**** Supplied entries

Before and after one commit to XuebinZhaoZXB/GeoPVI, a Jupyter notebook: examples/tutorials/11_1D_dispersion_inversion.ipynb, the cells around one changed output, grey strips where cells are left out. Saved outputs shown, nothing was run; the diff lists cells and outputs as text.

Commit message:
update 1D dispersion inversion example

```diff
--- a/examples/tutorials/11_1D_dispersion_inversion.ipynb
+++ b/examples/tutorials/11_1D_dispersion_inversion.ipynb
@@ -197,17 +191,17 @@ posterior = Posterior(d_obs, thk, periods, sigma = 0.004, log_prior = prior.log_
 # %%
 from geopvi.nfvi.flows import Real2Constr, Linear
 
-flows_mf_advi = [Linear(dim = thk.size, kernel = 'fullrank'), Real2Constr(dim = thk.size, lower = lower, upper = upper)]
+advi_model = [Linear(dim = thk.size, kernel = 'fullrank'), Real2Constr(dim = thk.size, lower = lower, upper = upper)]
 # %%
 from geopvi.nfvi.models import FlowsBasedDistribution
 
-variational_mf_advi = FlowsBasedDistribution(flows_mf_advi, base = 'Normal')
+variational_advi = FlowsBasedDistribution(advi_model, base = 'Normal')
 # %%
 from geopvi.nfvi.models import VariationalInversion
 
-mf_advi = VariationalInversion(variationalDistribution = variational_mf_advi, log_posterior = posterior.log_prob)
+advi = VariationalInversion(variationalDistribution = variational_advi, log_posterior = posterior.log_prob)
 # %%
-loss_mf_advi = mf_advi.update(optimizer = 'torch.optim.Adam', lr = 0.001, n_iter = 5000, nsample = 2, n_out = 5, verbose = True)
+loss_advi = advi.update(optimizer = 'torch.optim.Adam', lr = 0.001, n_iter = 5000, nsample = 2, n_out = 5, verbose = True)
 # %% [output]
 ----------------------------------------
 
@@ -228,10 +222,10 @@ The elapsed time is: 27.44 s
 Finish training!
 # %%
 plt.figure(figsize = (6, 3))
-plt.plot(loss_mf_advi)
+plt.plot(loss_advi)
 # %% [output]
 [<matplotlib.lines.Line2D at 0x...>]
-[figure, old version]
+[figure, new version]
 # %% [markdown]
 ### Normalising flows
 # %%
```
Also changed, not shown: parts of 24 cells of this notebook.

********

## Description of the task
Throughout the records above, find the lines in which the word "Adam" appears and return them.

## Answer area
-loss_mf_advi = mf_advi.update(optimizer = 'torch.optim.Adam', lr = 0.001, n_iter = 5000, nsample = 2, n_out = 5, verbose = True)
+loss_advi = advi.update(optimizer = 'torch.optim.Adam', lr = 0.001, n_iter = 5000, nsample = 2, n_out = 5, verbose = True)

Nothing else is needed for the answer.